When the Civil War ended in 1865, Indians still inhabited and controlled the ‘West’ hunting buffalo and fiercely resisting white settlers’ intrusion on their territory, lifestyle, and traditions. The Europeans built railroads, mined and built fences to contain livestock. These activities progressively segregated and segmented once open Indian lands. The ‘white man’ also hunted the buffalo to near extinction, the Indians’ primary food source, while spreading diseases foreign to the natives’ immune system. The Indians that were not starved or killed outright were herded onto reservations in remote areas of the nation far from economic opportunities. This discussion examines two of the most famous and storied Indians during the times of the ‘Wild West,’ Geronimo and Sitting Bull, chronicling their defiance of white incursion and tragic endings, fates which similarly befell practically all Indians during this sad period in American history.
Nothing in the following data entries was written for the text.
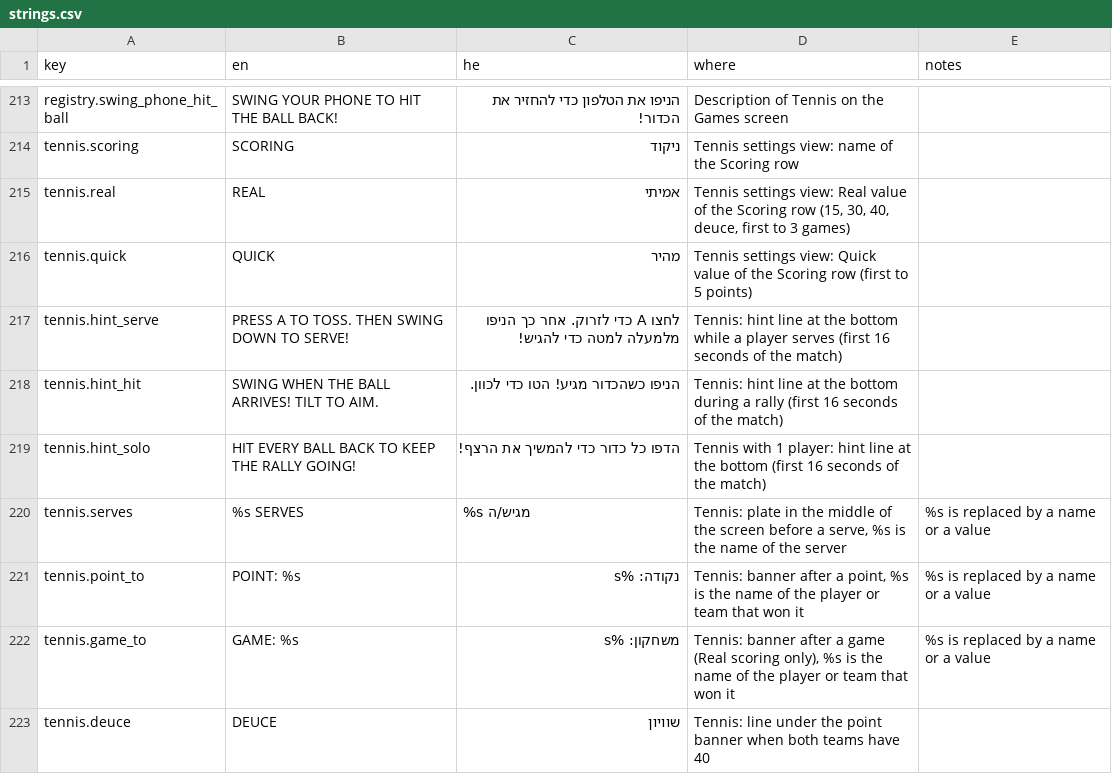
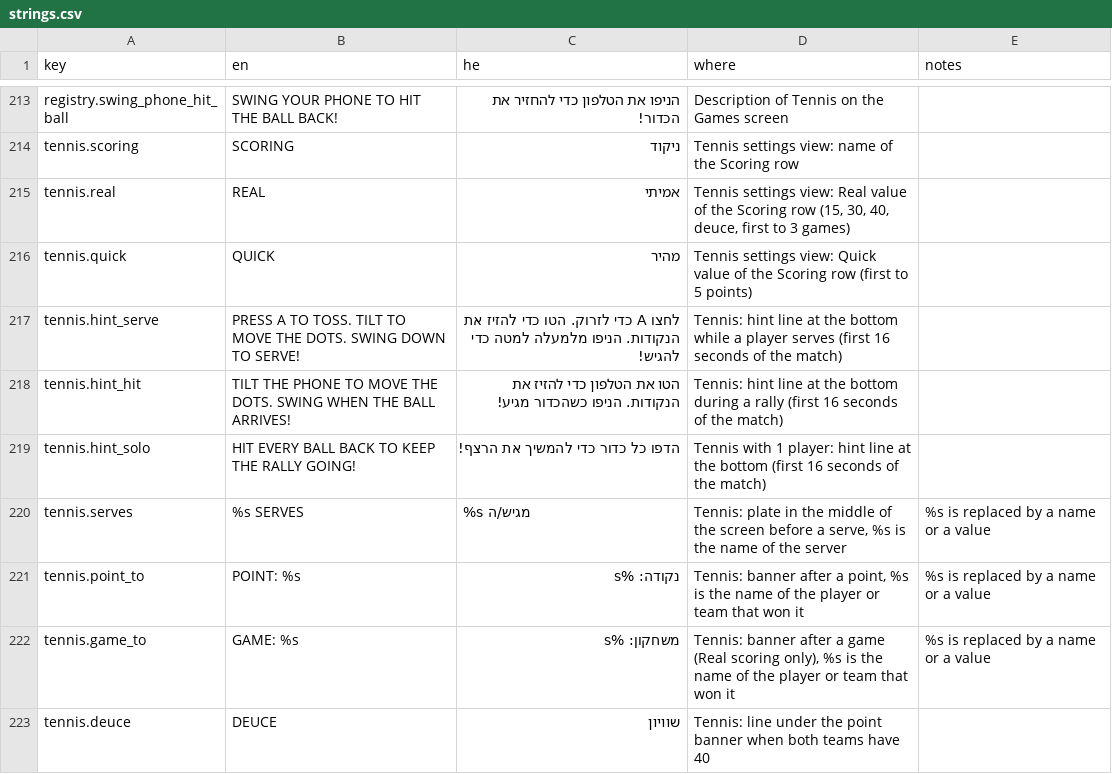
Before and after one commit to alonzo86/remote-play, a CSV file: assets/lang/strings.csv, drawn as a sheet; only a part is shown, gaps mark what is left out.

```diff
--- a/assets/lang/strings.csv
+++ b/assets/lang/strings.csv
@@ -216,4 +216,4 @@ tennis.real,REAL,אמיתי,"Tennis settings view: Real value of the Scoring row
 tennis.quick,QUICK,מהיר,Tennis settings view: Quick value of the Scoring row (first to 5 points),
-tennis.hint_serve,PRESS A TO TOSS. THEN SWING DOWN TO SERVE!,לחצו A כדי לזרוק. אחר כך הניפו מלמעלה למטה כדי להגיש!,Tennis: hint line at the bottom while a player serves (first 16 seconds of the match),
-tennis.hint_hit,SWING WHEN THE BALL ARRIVES! TILT TO AIM.,הניפו כשהכדור מגיע! הטו כדי לכוון.,Tennis: hint line at the bottom during a rally (first 16 seconds of the match),
+tennis.hint_serve,PRESS A TO TOSS. TILT TO MOVE THE DOTS. SWING DOWN TO SERVE!,לחצו A כדי לזרוק. הטו כדי להזיז את הנקודות. הניפו מלמעלה למטה כדי להגיש!,Tennis: hint line at the bottom while a player serves (first 16 seconds of the match),
+tennis.hint_hit,TILT THE PHONE TO MOVE THE DOTS. SWING WHEN THE BALL ARRIVES!,הטו את הטלפון כדי להזיז את הנקודות. הניפו כשהכדור מגיע!,Tennis: hint line at the bottom during a rally (first 16 seconds of the match),
 tennis.hint_solo,HIT EVERY BALL BACK TO KEEP THE RALLY GOING!,הדפו כל כדור כדי להמשיך את הרצף!,Tennis with 1 player: hint line at the bottom (first 16 seconds of the match),
```
Also changed, not shown: 7 other files.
Apache Indian Chief Geronimo is an American legend and had been since well before his death in 1909. His resolve and bravery sustained the morale of the Chiricahua Apache people during the final period of the Indians’ struggle to remain as free as they had for thousands of years before. Born in Arizona, Geronimo was raised during the last years that Mexico ruled this territory. His deep resentment of Mexicans resulted from a tragic incident while still a young man. During a raid, Mexican soldiers killed his entire family including his wife, three children, and his mother. This appalling episode understandably hardened Geronimo who sought retribution against Mexicans for the rest of his life. When Mexico ceded massive areas of the American Southwest to the U.S. in 1848, the government was determined to rid this new region of Indians, concentrating first on the particularly rebellious Apache tribes. This process started as white settlers began inhabiting the region establishing towns and ranches which disrupted the traditional Apache lifestyle and restricted how and where they lived.